Occupied since the Bronze Age, this cave was turned into a sanctuary by the Carthaginians (5th-2nd century BCE). It was divided into several areas, and was used to worship the goddess Tanit. This space was discovered in 1907 by the Sociedad Arqueológica Ebusitana. Among the materials found are several hundred complete terracotta figures and 1000 fragments of other pieces. It is listed as a Bien de Interés Cultural.
The first period of the sanctuary corresponds to the 5th to 4th centuries BC. From this time we have a find that is spectacular because of the information it provides us: a bronze plaque with the inscription “This sanctuary has been dedicated to Sir Reseph-Melkart, by 'S'DR, son of Ya'asay, son of BRGS, son of Esmunilles". This inscription has enabled us to deduce that the site was a place of worship for the gods that had been the object of a syncretism and later conflated into a single god: Reseph, the god of flame and light, and Melkart, the god of vegetation and sailing, urban king and leader of the colonisers of Tir.

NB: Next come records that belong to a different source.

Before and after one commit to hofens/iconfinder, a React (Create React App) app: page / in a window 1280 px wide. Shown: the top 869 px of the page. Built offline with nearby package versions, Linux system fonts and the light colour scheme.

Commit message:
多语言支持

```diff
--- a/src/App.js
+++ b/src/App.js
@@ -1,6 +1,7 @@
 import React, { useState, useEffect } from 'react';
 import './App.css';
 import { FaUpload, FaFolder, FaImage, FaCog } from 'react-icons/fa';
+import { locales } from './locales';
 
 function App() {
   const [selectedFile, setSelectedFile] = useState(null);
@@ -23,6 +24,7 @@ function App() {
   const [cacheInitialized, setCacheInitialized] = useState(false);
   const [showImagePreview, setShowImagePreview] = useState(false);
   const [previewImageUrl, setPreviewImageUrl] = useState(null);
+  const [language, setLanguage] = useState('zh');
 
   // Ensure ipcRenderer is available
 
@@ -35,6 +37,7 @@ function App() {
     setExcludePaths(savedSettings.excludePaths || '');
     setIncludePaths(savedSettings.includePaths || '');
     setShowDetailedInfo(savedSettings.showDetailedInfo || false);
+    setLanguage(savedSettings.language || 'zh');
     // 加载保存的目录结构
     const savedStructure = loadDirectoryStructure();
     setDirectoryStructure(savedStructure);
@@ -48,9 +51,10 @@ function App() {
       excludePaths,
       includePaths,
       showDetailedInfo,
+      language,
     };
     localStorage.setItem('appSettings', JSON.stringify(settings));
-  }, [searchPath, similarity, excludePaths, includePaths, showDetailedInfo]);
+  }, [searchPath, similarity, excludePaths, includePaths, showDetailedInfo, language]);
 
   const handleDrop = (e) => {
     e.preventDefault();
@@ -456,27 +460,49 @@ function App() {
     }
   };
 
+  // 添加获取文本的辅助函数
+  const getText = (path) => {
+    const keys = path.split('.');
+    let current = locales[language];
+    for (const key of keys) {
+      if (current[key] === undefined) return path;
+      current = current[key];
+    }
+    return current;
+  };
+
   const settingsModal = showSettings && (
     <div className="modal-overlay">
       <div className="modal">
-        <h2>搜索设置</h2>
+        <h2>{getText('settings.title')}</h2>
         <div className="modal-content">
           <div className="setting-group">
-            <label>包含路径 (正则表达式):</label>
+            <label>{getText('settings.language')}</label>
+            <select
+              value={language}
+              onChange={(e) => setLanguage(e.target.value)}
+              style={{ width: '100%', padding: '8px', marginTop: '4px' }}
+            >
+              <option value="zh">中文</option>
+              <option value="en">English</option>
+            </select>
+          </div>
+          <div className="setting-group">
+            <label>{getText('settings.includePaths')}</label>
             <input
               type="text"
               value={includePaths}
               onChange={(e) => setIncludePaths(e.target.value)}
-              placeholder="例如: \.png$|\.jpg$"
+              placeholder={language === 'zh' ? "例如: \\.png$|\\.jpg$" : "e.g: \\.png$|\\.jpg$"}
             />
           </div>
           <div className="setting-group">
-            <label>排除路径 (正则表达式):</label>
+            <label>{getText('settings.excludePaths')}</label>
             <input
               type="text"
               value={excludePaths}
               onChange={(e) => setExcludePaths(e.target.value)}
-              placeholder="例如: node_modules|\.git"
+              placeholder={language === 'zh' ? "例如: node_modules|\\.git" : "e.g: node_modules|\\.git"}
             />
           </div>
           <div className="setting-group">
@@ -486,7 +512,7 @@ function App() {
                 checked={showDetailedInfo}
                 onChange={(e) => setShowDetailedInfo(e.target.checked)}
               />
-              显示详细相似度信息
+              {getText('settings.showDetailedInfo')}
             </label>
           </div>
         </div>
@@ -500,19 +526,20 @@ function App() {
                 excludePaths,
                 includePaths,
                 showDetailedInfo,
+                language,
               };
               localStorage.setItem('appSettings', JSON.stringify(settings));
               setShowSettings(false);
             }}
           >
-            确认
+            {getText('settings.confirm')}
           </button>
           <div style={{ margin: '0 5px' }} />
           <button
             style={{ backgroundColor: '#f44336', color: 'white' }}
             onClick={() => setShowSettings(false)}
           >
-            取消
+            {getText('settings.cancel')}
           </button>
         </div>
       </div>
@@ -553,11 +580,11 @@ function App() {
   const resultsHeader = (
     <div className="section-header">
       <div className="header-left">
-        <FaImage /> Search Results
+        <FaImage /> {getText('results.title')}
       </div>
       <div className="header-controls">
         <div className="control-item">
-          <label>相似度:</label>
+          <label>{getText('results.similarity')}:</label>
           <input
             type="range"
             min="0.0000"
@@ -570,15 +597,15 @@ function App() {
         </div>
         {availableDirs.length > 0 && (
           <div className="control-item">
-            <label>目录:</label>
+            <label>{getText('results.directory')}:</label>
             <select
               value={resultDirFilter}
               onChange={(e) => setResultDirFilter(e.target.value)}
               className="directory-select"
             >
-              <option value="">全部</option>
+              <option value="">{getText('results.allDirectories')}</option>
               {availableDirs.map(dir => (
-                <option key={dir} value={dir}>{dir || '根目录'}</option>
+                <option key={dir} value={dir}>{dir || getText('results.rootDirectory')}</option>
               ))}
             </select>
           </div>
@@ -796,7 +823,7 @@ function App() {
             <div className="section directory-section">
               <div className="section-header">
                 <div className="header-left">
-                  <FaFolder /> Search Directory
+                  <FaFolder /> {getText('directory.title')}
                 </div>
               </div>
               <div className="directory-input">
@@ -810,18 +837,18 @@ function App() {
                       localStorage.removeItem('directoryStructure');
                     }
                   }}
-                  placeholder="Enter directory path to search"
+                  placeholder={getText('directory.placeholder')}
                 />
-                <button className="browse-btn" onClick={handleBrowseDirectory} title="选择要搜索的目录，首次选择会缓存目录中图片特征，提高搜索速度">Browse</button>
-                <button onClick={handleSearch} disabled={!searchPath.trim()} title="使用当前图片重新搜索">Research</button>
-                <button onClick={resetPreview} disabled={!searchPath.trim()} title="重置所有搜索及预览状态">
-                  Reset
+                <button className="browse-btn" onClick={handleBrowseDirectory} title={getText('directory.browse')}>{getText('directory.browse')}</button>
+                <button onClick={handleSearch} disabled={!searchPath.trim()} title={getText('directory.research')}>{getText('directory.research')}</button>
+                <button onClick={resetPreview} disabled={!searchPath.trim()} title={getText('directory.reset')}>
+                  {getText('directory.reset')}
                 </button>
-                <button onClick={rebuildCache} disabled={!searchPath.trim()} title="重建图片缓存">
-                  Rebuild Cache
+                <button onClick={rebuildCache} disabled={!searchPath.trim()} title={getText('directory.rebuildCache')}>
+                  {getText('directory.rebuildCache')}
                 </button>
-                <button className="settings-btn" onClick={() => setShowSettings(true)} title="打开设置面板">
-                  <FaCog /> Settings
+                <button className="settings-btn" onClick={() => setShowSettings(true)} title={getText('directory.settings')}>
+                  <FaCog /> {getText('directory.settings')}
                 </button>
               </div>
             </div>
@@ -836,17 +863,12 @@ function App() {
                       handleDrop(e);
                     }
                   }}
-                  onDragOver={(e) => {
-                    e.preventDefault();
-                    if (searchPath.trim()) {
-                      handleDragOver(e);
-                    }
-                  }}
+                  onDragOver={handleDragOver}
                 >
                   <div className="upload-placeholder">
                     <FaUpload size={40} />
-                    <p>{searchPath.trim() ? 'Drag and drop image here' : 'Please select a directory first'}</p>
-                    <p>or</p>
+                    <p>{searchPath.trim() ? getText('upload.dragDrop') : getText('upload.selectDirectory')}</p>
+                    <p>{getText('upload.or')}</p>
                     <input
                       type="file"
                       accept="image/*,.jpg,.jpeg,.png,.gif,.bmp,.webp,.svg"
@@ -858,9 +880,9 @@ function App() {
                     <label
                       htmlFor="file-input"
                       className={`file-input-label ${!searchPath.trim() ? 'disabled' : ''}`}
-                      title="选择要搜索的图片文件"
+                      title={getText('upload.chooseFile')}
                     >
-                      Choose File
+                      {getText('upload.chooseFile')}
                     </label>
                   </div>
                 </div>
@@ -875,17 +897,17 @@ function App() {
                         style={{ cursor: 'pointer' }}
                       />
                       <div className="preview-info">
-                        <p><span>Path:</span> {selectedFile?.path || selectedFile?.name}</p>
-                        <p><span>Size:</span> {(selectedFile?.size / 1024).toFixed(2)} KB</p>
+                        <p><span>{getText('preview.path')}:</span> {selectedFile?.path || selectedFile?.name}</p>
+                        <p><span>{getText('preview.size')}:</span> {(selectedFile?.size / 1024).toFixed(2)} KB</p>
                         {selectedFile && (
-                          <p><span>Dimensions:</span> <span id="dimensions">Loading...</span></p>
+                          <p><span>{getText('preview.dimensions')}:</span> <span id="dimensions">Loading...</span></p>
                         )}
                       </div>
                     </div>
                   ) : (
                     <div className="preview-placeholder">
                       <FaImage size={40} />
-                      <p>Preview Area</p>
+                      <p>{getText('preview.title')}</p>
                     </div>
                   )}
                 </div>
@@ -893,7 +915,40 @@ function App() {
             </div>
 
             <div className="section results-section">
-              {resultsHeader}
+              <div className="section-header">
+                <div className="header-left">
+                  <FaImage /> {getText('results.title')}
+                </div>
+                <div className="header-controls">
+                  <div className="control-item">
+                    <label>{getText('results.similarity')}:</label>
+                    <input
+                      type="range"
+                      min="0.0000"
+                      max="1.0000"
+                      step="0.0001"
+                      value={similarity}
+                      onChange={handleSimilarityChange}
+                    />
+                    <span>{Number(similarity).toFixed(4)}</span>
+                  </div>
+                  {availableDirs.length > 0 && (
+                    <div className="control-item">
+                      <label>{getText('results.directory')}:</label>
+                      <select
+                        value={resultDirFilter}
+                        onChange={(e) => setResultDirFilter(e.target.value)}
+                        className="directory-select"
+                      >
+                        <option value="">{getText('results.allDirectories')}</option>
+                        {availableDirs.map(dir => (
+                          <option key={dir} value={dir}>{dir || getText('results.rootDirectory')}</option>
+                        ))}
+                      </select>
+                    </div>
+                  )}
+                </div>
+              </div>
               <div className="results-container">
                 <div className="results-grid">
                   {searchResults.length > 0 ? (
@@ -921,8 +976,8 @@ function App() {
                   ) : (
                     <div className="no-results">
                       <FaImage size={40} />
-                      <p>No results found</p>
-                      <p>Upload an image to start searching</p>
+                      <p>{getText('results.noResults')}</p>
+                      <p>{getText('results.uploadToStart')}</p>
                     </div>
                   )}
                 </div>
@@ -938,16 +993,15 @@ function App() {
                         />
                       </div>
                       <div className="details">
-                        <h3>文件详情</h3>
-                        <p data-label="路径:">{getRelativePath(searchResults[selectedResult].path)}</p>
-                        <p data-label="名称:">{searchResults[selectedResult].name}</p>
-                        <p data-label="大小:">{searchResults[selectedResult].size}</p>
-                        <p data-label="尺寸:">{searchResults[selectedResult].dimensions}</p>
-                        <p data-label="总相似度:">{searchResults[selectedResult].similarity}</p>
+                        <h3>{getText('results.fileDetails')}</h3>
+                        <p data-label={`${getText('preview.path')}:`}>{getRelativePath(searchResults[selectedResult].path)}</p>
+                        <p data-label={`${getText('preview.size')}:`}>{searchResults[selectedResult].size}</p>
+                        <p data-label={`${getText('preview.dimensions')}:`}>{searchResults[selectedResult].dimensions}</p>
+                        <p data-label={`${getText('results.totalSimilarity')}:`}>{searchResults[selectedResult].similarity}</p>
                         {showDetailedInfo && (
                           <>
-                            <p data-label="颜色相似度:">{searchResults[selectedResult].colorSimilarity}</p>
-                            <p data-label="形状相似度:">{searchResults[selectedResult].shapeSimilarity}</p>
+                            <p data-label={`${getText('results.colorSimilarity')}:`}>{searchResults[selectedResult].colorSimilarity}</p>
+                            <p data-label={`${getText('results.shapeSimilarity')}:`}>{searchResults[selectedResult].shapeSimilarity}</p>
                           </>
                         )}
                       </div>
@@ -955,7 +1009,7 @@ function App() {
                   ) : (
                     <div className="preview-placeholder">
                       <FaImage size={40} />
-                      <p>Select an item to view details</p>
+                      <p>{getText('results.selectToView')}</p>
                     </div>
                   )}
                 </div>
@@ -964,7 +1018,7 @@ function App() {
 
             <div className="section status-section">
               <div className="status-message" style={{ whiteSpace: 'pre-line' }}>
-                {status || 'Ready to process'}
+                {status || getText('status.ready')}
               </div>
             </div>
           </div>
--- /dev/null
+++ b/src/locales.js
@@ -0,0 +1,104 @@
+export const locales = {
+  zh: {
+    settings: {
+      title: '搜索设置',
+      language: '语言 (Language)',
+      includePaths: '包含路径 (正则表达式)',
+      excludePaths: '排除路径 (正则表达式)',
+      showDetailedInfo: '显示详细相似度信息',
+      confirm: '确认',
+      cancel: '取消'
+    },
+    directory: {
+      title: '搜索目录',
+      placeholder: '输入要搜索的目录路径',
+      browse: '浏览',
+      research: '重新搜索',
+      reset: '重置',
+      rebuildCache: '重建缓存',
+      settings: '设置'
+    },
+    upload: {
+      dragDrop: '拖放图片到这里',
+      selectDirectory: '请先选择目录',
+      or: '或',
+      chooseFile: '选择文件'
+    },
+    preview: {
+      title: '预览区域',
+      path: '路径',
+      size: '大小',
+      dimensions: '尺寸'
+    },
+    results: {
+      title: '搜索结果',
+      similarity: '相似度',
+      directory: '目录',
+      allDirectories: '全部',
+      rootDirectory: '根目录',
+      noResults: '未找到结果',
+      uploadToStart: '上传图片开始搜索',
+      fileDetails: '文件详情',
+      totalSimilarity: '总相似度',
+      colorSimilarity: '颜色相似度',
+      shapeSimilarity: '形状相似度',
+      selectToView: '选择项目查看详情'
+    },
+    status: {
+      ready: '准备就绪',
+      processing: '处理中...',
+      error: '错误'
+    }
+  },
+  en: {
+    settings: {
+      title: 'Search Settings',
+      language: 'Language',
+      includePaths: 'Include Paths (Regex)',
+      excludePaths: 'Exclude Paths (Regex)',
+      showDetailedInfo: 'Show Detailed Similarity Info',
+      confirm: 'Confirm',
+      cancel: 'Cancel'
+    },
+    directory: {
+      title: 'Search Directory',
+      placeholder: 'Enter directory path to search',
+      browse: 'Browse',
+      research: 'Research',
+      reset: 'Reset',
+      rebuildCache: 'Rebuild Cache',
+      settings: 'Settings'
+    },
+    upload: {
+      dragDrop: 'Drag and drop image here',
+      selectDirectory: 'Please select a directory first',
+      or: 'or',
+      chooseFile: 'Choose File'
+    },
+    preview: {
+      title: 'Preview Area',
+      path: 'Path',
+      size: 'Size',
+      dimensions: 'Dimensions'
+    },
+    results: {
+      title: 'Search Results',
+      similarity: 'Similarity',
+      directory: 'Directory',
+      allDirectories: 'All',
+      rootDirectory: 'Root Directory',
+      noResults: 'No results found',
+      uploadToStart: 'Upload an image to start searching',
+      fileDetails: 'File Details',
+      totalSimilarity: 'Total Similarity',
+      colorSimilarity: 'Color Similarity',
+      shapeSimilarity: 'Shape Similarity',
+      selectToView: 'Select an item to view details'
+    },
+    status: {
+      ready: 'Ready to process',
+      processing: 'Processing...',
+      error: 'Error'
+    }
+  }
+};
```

The second period ranges from the last decades of the 3rd century BC until the first two-thirds of the 2nd century BC. This period would show the most activity and would be the religious zenith of the site. From this phase comes the second inscription on the plaque mentioned above, this one on the back side of the previous inscription reading “'Abdeshmun, hijo d'Azarba'al, the priest for Our Lady, has made and dedicated and repaired this cut stone wall for Tanit the powerful and for her Gad. The architect was the same, commissioned by him.” The text indicates a shift in worship and the fact that the temple was now dedicated to the goddess of fertility, Tanit.
From this last period we have a multitude of figurines, most of them bell-shaped, representing this female deity, which shows that some Punic sanctuaries, such as the one at Culleram, had auxiliary industries producing terracotta figures which at that time were sold at the sanctuaries as offerings for the faithful to leave for the deities. From 120 BC until the change of era, the sanctuary went into a decline that would culminate in its utter abandonment.